The members of the crowd who had just relieved themselves rushed back as the band launched into The Real Me, but for some reason, very few people were standing, unlike the first set. The band seemed to get just slightly out of sync on I’m One. This was exacerbated on The Punk and the Godfather. During the first chorus, something went wrong with Simon’s acoustic. He was unable to play for a little while, but Pete carried the song’s guitar part well enough, and Simon’s electric was brought out and used for the rest of the song. Roger executed his vocals well despite these issues; I don’t recall him missing any of the many words in Punk’s various sections. He was also able hit the high note on “stutter” twice, passing it off to the crowd the third time (not enough people knew the line for their to be an audible sing-along). 5:15 was rather short, and Pete seemed quite unhappy for the duration of it. Afterwards, he apologized to the crowd, explained that he was experimenting with different guitars for different songs, and that this time it just didn’t work out (“My hands are cold, I’m old, I have a cold” he said, chuckling). Drowned went a good deal better.
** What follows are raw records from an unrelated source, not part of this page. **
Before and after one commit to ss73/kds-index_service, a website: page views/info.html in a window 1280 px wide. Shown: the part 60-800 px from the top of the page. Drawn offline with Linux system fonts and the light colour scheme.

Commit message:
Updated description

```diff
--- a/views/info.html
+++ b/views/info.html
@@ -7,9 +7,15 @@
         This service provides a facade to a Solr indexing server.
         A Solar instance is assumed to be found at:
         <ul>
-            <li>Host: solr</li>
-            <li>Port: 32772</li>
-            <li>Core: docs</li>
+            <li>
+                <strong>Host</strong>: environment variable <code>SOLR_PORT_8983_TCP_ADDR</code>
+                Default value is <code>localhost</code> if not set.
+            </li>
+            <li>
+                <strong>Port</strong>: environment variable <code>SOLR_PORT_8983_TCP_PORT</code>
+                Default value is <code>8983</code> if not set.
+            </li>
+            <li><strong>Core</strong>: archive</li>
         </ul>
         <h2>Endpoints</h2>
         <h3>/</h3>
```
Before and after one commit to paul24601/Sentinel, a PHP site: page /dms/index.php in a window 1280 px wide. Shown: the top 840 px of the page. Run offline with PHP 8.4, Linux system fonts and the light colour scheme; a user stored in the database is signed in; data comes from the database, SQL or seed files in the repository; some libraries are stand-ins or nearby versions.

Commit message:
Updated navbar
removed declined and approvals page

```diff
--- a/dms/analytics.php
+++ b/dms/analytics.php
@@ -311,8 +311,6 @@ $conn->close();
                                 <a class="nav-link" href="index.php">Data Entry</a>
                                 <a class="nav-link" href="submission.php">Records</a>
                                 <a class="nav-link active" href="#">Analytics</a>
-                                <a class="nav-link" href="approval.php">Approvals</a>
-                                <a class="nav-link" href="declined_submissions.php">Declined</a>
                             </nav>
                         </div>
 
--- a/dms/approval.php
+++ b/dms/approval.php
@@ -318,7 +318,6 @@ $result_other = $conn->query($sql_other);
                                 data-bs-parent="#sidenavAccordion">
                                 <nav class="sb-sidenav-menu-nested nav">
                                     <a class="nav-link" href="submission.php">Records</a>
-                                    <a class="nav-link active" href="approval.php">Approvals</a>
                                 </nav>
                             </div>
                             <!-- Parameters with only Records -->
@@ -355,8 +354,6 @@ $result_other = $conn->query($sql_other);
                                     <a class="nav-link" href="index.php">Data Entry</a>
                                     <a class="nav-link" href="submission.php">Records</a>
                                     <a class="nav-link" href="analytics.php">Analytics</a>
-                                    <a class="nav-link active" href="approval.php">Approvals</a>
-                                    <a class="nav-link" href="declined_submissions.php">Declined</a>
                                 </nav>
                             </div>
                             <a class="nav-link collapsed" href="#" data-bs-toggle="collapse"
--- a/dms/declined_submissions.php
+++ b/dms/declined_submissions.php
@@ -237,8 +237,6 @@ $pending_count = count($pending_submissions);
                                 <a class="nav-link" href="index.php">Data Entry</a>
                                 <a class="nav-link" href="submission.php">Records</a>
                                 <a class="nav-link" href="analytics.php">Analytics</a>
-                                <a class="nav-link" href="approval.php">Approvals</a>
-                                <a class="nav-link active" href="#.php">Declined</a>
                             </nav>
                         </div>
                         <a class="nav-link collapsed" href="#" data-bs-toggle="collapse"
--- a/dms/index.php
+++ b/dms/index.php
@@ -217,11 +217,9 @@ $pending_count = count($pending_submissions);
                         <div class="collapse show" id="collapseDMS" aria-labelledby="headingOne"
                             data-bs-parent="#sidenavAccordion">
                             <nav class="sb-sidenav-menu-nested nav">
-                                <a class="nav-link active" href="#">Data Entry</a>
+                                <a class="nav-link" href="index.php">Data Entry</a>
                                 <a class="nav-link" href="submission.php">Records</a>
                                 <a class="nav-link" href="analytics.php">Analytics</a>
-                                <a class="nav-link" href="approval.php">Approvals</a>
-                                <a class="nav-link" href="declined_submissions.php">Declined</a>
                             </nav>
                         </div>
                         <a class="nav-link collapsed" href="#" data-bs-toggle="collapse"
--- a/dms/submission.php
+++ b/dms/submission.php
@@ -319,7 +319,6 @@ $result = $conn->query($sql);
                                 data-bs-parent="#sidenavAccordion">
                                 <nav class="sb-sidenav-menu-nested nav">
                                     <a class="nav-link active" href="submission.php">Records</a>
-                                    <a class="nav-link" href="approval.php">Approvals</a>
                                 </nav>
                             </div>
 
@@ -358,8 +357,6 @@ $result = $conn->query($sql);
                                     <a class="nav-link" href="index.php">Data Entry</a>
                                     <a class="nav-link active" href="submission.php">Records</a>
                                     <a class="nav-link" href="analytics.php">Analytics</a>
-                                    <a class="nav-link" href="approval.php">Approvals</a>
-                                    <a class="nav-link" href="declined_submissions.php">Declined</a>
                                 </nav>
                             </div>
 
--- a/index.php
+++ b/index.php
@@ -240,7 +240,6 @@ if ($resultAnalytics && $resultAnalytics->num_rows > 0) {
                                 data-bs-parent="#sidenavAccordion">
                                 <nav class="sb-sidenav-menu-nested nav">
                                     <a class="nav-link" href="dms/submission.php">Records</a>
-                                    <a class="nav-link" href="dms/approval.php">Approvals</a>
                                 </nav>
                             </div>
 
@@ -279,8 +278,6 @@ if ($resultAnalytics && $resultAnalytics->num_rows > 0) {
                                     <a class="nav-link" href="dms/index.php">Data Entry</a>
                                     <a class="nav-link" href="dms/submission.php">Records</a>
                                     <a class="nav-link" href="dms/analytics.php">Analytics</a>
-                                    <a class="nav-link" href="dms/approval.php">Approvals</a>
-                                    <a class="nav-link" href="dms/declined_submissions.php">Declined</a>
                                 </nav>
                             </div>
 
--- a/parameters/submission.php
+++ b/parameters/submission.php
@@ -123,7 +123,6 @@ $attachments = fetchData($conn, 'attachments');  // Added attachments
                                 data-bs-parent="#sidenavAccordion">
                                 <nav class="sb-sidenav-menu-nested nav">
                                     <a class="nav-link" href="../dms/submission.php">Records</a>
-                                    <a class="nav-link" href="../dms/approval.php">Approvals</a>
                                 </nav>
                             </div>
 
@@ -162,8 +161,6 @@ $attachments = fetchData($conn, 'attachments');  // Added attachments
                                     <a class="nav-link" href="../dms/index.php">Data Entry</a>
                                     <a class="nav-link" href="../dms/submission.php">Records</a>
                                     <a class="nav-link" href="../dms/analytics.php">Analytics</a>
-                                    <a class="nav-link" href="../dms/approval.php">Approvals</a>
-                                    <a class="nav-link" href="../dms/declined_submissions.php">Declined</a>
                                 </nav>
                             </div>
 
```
Pulling off a tight ending required much eye contact between Pete and conductor. The Rock’s intricacies were somewhat swallowed up by the acoustics of the venue unfortunately, and Pete messed up the entrance and exit of his lead guitar part, the only time I’ve ever heard of such a mistake being made on a performance of this track. Just before the section of The Rock which quotes Love Reign O’er Me began, a chilled, wet breeze brought those of us in the covered seats a taste of the weather outside. Loren Gold ushered in Love Reign O’er Me itself with a fantastic piano solo; noticeably a different style from anything John Corey or Rabbit ever did. Roger hit his notes, but no one seemed to have any inkling that he was, as usual, lip-syncing the big scream after Pete’s solo. Nor did they care that their cheering drowned out the falsetto he sang at the end. Pete did the band introductions, and then the legendary synth track for Baba O’Riley started, drawing the biggest cheer of the night. Roger wasn’t quite as strong on the high Cs as he is sometimes, but it was good enough, and hard to tell with all of the crowd singing along. The violinist who is touring with the band approached Pete closely during her solo in an attempt to build chemistry, visibly cheering him up. She finished hit the last note of her solo right on time with the rest of band, except for Pete and Zak. The former then jumped as a cue to Zak for the final beat, but Zak missed it. Roger gave his usual end-of-show spiel about how the show could never have happened if it weren’t for Pete’s songwriting. Pete returned the compliment, saying he admires Roger’s courage and audacity, and adding “you know what means? It means he’s a mad f*cker.”
Support Act: Peter Wolf